Presbycusis is a term which refers to hearing loss as we age, and in fact 33% of all adults aged 65 and above have some degree of hearing loss. Seniors losing hearing shouldn’t really come as a surprise to anyone, but the people affected don’t usually recognize that it’s happening because it occurs so gradually. Senior home care professionals are often aware of the loss of hearing in their charges before the individuals themselves. After those gradual changes have a chance to set in and slowly worsen, the senior might become aware that he/she can no longer hear the phone ringing.

Signs of hearing loss

Even though you might not be aware yourself that you’ve undergone some level of hearing loss, it may be evident to those around you.

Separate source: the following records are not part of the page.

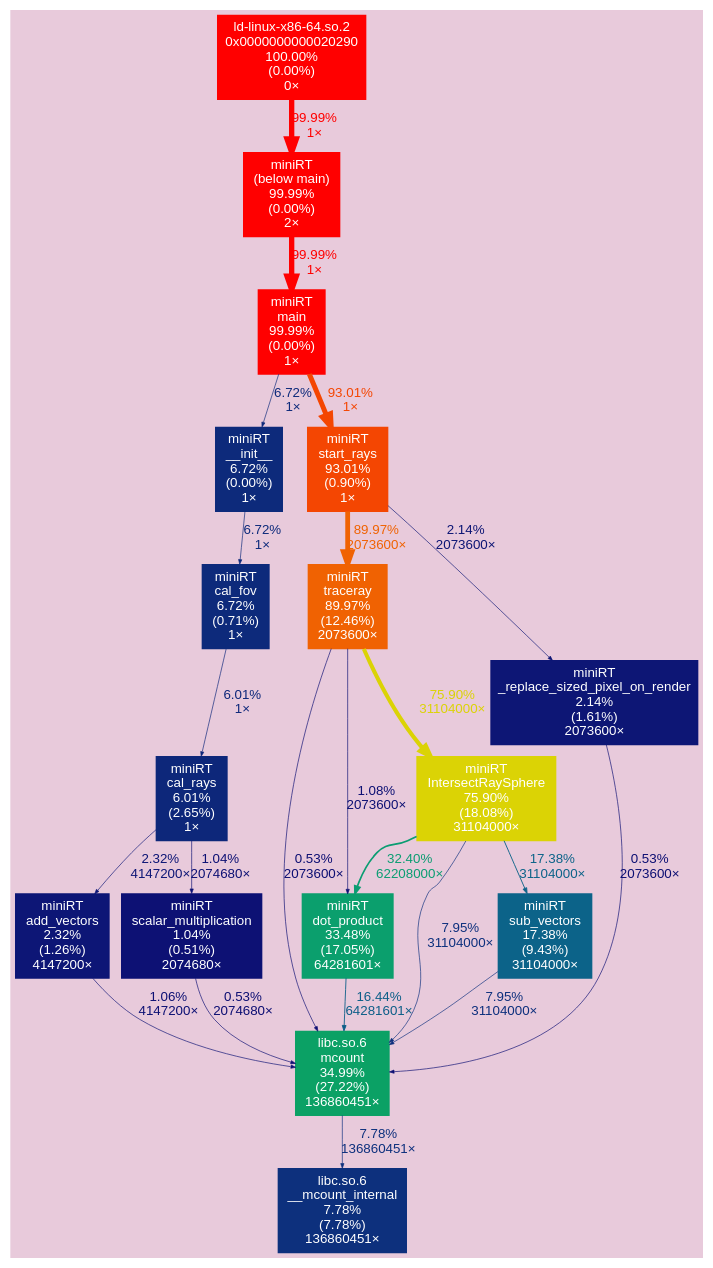
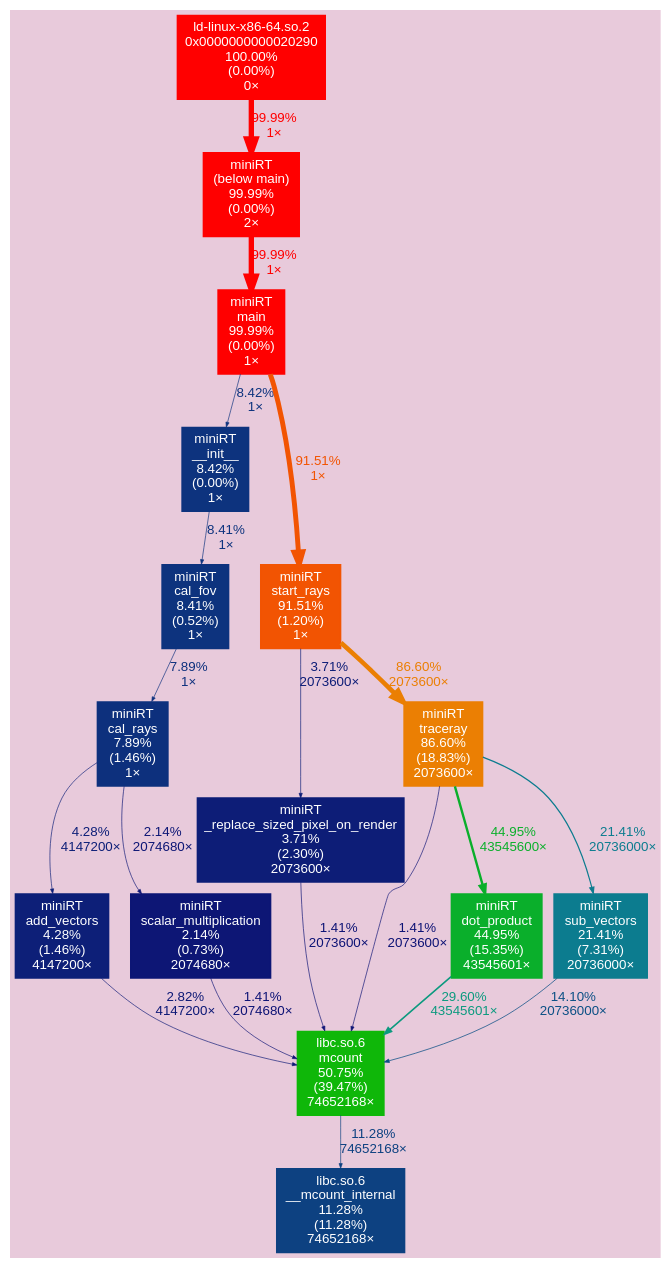
The diagram in out.dot (Miniflint/miniRT), drawn with Graphviz before and after one commit. The commit also changed 12 other files, not shown here.

```diff
--- a/out.dot
+++ b/out.dot
@@ -1,45 +1,41 @@
 digraph {
 	tooltip=" "
 	bgcolor="#E8CADB"
 	graph [fontname=Arial, nodesep=0.125, ranksep=0.25];
 	node [fontcolor=white, fontname=Arial, height=0, shape=box, style=filled, width=0];
 	edge [fontname=Arial];
 	"(below main)" [color="#ff0000", fontcolor="#ffffff", fontsize="10.00", label="miniRT\n(below main)\n99.99%\n(0.00%)\n2×"];
 	"(below main)" -> main [arrowsize="1.00", color="#ff0000", fontcolor="#ff0000", fontsize="10.00", label="99.99%\n1×", labeldistance="4.00", penwidth="4.00"];
 	"0x0000000000020290" [color="#ff0000", fontcolor="#ffffff", fontsize="10.00", label="ld-linux-x86-64.so.2\n0x0000000000020290\n100.00%\n(0.00%)\n0×"];
 	"0x0000000000020290" -> "(below main)" [arrowsize="1.00", color="#ff0000", fontcolor="#ff0000", fontsize="10.00", label="99.99%\n1×", labeldistance="4.00", penwidth="4.00"];
-	IntersectRaySphere [color="#dbd305", fontcolor="#ffffff", fontsize="10.00", label="miniRT\nIntersectRaySphere\n75.90%\n(18.08%)\n31104000×"];
-	IntersectRaySphere -> "dot_product" [arrowsize="0.57", color="#0b9d72", fontcolor="#0b9d72", fontsize="10.00", label="32.40%\n62208000×", labeldistance="1.30", penwidth="1.30"];
-	IntersectRaySphere -> mcount [arrowsize="0.35", color="#0d307d", fontcolor="#0d307d", fontsize="10.00", label="7.95%\n31104000×", labeldistance="0.50", penwidth="0.50"];
-	IntersectRaySphere -> "sub_vectors" [arrowsize="0.42", color="#0c6389", fontcolor="#0c6389", fontsize="10.00", label="17.38%\n31104000×", labeldistance="0.70", penwidth="0.70"];
-	"__init__" [color="#0d2a7b", fontcolor="#ffffff", fontsize="10.00", label="miniRT\n__init__\n6.72%\n(0.00%)\n1×"];
-	"__init__" -> "cal_fov" [arrowsize="0.35", color="#0d2a7b", fontcolor="#0d2a7b", fontsize="10.00", label="6.72%\n1×", labeldistance="0.50", penwidth="0.50"];
-	"__mcount_internal" [color="#0d307d", fontcolor="#ffffff", fontsize="10.00", label="libc.so.6\n__mcount_internal\n7.78%\n(7.78%)\n136860451×"];
-	"_replace_sized_pixel_on_render" [color="#0d1675", fontcolor="#ffffff", fontsize="10.00", label="miniRT\n_replace_sized_pixel_on_render\n2.14%\n(1.61%)\n2073600×"];
-	"_replace_sized_pixel_on_render" -> mcount [arrowsize="0.35", color="#0d0f73", fontcolor="#0d0f73", fontsize="10.00", label="0.53%\n2073600×", labeldistance="0.50", penwidth="0.50"];
-	"add_vectors" [color="#0d1676", fontcolor="#ffffff", fontsize="10.00", label="miniRT\nadd_vectors\n2.32%\n(1.26%)\n4147200×"];
-	"add_vectors" -> mcount [arrowsize="0.35", color="#0d1174", fontcolor="#0d1174", fontsize="10.00", label="1.06%\n4147200×", labeldistance="0.50", penwidth="0.50"];
-	"cal_fov" [color="#0d2a7b", fontcolor="#ffffff", fontsize="10.00", label="miniRT\ncal_fov\n6.72%\n(0.71%)\n1×"];
-	"cal_fov" -> "cal_rays" [arrowsize="0.35", color="#0d277a", fontcolor="#0d277a", fontsize="10.00", label="6.01%\n1×", labeldistance="0.50", penwidth="0.50"];
-	"cal_rays" [color="#0d277a", fontcolor="#ffffff", fontsize="10.00", label="miniRT\ncal_rays\n6.01%\n(2.65%)\n1×"];
-	"cal_rays" -> "add_vectors" [arrowsize="0.35", color="#0d1676", fontcolor="#0d1676", fontsize="10.00", label="2.32%\n4147200×", labeldistance="0.50", penwidth="0.50"];
-	"cal_rays" -> "scalar_multiplication" [arrowsize="0.35", color="#0d1174", fontcolor="#0d1174", fontsize="10.00", label="1.04%\n2074680×", labeldistance="0.50", penwidth="0.50"];
-	"dot_product" [color="#0b9f6d", fontcolor="#ffffff", fontsize="10.00", label="miniRT\ndot_product\n33.48%\n(17.05%)\n64281601×"];
-	"dot_product" -> mcount [arrowsize="0.41", color="#0c5e88", fontcolor="#0c5e88", fontsize="10.00", label="16.44%\n64281601×", labeldistance="0.66", penwidth="0.66"];
+	"__init__" [color="#0d337e", fontcolor="#ffffff", fontsize="10.00", label="miniRT\n__init__\n8.42%\n(0.00%)\n1×"];
+	"__init__" -> "cal_fov" [arrowsize="0.35", color="#0d337e", fontcolor="#0d337e", fontsize="10.00", label="8.41%\n1×", labeldistance="0.50", penwidth="0.50"];
+	"__mcount_internal" [color="#0d4181", fontcolor="#ffffff", fontsize="10.00", label="libc.so.6\n__mcount_internal\n11.28%\n(11.28%)\n74652168×"];
+	"_replace_sized_pixel_on_render" [color="#0d1d77", fontcolor="#ffffff", fontsize="10.00", label="miniRT\n_replace_sized_pixel_on_render\n3.71%\n(2.30%)\n2073600×"];
+	"_replace_sized_pixel_on_render" -> mcount [arrowsize="0.35", color="#0d1375", fontcolor="#0d1375", fontsize="10.00", label="1.41%\n2073600×", labeldistance="0.50", penwidth="0.50"];
+	"add_vectors" [color="#0d1f78", fontcolor="#ffffff", fontsize="10.00", label="miniRT\nadd_vectors\n4.28%\n(1.46%)\n4147200×"];
+	"add_vectors" -> mcount [arrowsize="0.35", color="#0d1976", fontcolor="#0d1976", fontsize="10.00", label="2.82%\n4147200×", labeldistance="0.50", penwidth="0.50"];
+	"cal_fov" [color="#0d337e", fontcolor="#ffffff", fontsize="10.00", label="miniRT\ncal_fov\n8.41%\n(0.52%)\n1×"];
+	"cal_fov" -> "cal_rays" [arrowsize="0.35", color="#0d307d", fontcolor="#0d307d", fontsize="10.00", label="7.89%\n1×", labeldistance="0.50", penwidth="0.50"];
+	"cal_rays" [color="#0d307d", fontcolor="#ffffff", fontsize="10.00", label="miniRT\ncal_rays\n7.89%\n(1.46%)\n1×"];
+	"cal_rays" -> "add_vectors" [arrowsize="0.35", color="#0d1f78", fontcolor="#0d1f78", fontsize="10.00", label="4.28%\n4147200×", labeldistance="0.50", penwidth="0.50"];
+	"cal_rays" -> "scalar_multiplication" [arrowsize="0.35", color="#0d1675", fontcolor="#0d1675", fontsize="10.00", label="2.14%\n2074680×", labeldistance="0.50", penwidth="0.50"];
+	"dot_product" [color="#0aaf2b", fontcolor="#ffffff", fontsize="10.00", label="miniRT\ndot_product\n44.95%\n(15.35%)\n43545601×"];
+	"dot_product" -> mcount [arrowsize="0.54", color="#0c9a7f", fontcolor="#0c9a7f", fontsize="10.00", label="29.60%\n43545601×", labeldistance="1.18", penwidth="1.18"];
 	main [color="#ff0000", fontcolor="#ffffff", fontsize="10.00", label="miniRT\nmain\n99.99%\n(0.00%)\n1×"];
-	main -> "__init__" [arrowsize="0.35", color="#0d2a7b", fontcolor="#0d2a7b", fontsize="10.00", label="6.72%\n1×", labeldistance="0.50", penwidth="0.50"];
-	main -> "start_rays" [arrowsize="0.96", color="#f44602", fontcolor="#f44602", fontsize="10.00", label="93.01%\n1×", labeldistance="3.72", penwidth="3.72"];
-	mcount [color="#0ba165", fontcolor="#ffffff", fontsize="10.00", label="libc.so.6\nmcount\n34.99%\n(27.22%)\n136860451×"];
-	mcount -> "__mcount_internal" [arrowsize="0.35", color="#0d307d", fontcolor="#0d307d", fontsize="10.00", label="7.78%\n136860451×", labeldistance="0.50", penwidth="0.50"];
-	"scalar_multiplication" [color="#0d1174", fontcolor="#ffffff", fontsize="10.00", label="miniRT\nscalar_multiplication\n1.04%\n(0.51%)\n2074680×"];
-	"scalar_multiplication" -> mcount [arrowsize="0.35", color="#0d0f73", fontcolor="#0d0f73", fontsize="10.00", label="0.53%\n2074680×", labeldistance="0.50", penwidth="0.50"];
-	"start_rays" [color="#f44602", fontcolor="#ffffff", fontsize="10.00", label="miniRT\nstart_rays\n93.01%\n(0.90%)\n1×"];
-	"start_rays" -> "_replace_sized_pixel_on_render" [arrowsize="0.35", color="#0d1675", fontcolor="#0d1675", fontsize="10.00", label="2.14%\n2073600×", labeldistance="0.50", penwidth="0.50"];
-	"start_rays" -> traceray [arrowsize="0.95", color="#f06202", fontcolor="#f06202", fontsize="10.00", label="89.97%\n2073600×", labeldistance="3.60", penwidth="3.60"];
-	"sub_vectors" [color="#0c6389", fontcolor="#ffffff", fontsize="10.00", label="miniRT\nsub_vectors\n17.38%\n(9.43%)\n31104000×"];
-	"sub_vectors" -> mcount [arrowsize="0.35", color="#0d307d", fontcolor="#0d307d", fontsize="10.00", label="7.95%\n31104000×", labeldistance="0.50", penwidth="0.50"];
-	traceray [color="#f06202", fontcolor="#ffffff", fontsize="10.00", label="miniRT\ntraceray\n89.97%\n(12.46%)\n2073600×"];
-	traceray -> IntersectRaySphere [arrowsize="0.87", color="#dbd305", fontcolor="#dbd305", fontsize="10.00", label="75.90%\n31104000×", labeldistance="3.04", penwidth="3.04"];
-	traceray -> "dot_product" [arrowsize="0.35", color="#0d1174", fontcolor="#0d1174", fontsize="10.00", label="1.08%\n2073600×", labeldistance="0.50", penwidth="0.50"];
-	traceray -> mcount [arrowsize="0.35", color="#0d0f73", fontcolor="#0d0f73", fontsize="10.00", label="0.53%\n2073600×", labeldistance="0.50", penwidth="0.50"];
+	main -> "__init__" [arrowsize="0.35", color="#0d337e", fontcolor="#0d337e", fontsize="10.00", label="8.42%\n1×", labeldistance="0.50", penwidth="0.50"];
+	main -> "start_rays" [arrowsize="0.96", color="#f25402", fontcolor="#f25402", fontsize="10.00", label="91.51%\n1×", labeldistance="3.66", penwidth="3.66"];
+	mcount [color="#0fb709", fontcolor="#ffffff", fontsize="10.00", label="libc.so.6\nmcount\n50.75%\n(39.47%)\n74652168×"];
+	mcount -> "__mcount_internal" [arrowsize="0.35", color="#0d4181", fontcolor="#0d4181", fontsize="10.00", label="11.28%\n74652168×", labeldistance="0.50", penwidth="0.50"];
+	"scalar_multiplication" [color="#0d1675", fontcolor="#ffffff", fontsize="10.00", label="miniRT\nscalar_multiplication\n2.14%\n(0.73%)\n2074680×"];
+	"scalar_multiplication" -> mcount [arrowsize="0.35", color="#0d1375", fontcolor="#0d1375", fontsize="10.00", label="1.41%\n2074680×", labeldistance="0.50", penwidth="0.50"];
+	"start_rays" [color="#f25402", fontcolor="#ffffff", fontsize="10.00", label="miniRT\nstart_rays\n91.51%\n(1.20%)\n1×"];
+	"start_rays" -> "_replace_sized_pixel_on_render" [arrowsize="0.35", color="#0d1d77", fontcolor="#0d1d77", fontsize="10.00", label="3.71%\n2073600×", labeldistance="0.50", penwidth="0.50"];
+	"start_rays" -> traceray [arrowsize="0.93", color="#eb7f03", fontcolor="#eb7f03", fontsize="10.00", label="86.60%\n2073600×", labeldistance="3.46", penwidth="3.46"];
+	"sub_vectors" [color="#0c7c8f", fontcolor="#ffffff", fontsize="10.00", label="miniRT\nsub_vectors\n21.41%\n(7.31%)\n20736000×"];
+	"sub_vectors" -> mcount [arrowsize="0.38", color="#0c5085", fontcolor="#0c5085", fontsize="10.00", label="14.10%\n20736000×", labeldistance="0.56", penwidth="0.56"];
+	traceray [color="#eb7f03", fontcolor="#ffffff", fontsize="10.00", label="miniRT\ntraceray\n86.60%\n(18.83%)\n2073600×"];
+	traceray -> "dot_product" [arrowsize="0.67", color="#0aaf2b", fontcolor="#0aaf2b", fontsize="10.00", label="44.95%\n43545600×", labeldistance="1.80", penwidth="1.80"];
+	traceray -> mcount [arrowsize="0.35", color="#0d1375", fontcolor="#0d1375", fontsize="10.00", label="1.41%\n2073600×", labeldistance="0.50", penwidth="0.50"];
+	traceray -> "sub_vectors" [arrowsize="0.46", color="#0c7c8f", fontcolor="#0c7c8f", fontsize="10.00", label="21.41%\n20736000×", labeldistance="0.86", penwidth="0.86"];
 }
```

Some of the tell-tale signs of hearing loss include:

  • turning the television up too loud
  • you avoid social situations
  • after attending a social event, you feel exhausted (a symptom of listening fatigue)
  • you can’t hear people on the phone
  • you depend on someone else to help you hear things
  • you have constant ringing in the ears
  • you frequently ask speakers to repeat themselves
  • you can’t understand speech, particularly in noisy situations
All of these are potentially signs of hearing loss, so if you experience one or more of these, there’s a fair chance you have suffered some level of hearing loss. The effects of this hearing loss will be that you are uncomfortable in social situations, and that you can’t function as well because you just can’t hear what’s being said to you or around you. Seniors who undergo hearing loss often become depressed and withdraw from social situations because they feel uncomfortable, and sometimes they even stop doing things they used to enjoy.

Senior living home care 

One of the options for hearing loss as we age is to arrange for in-home care in Colorado Springs, for instance from Gentle Shepherd Home Care. Caregivers can arrange for you to meet with hearing specialists who can diagnose your specific problem and potentially recommend a hearing device that would work for you. Hearing aids and cochlear implants are some of the best hearing loss options, especially for the elderly at risk of hearing impairment. 

Auditory training and rehabilitation are both exercises which can be done largely at home, and they help to make sense of noise by converting it into recognizable sounds. Even listening to audio books can help a senior sharpen their hearing, and reduce the effects of listening fatigue. This is another situation where elderly care can prove invaluable, because auditory training can be made more effective with the help of a dedicated caregiver.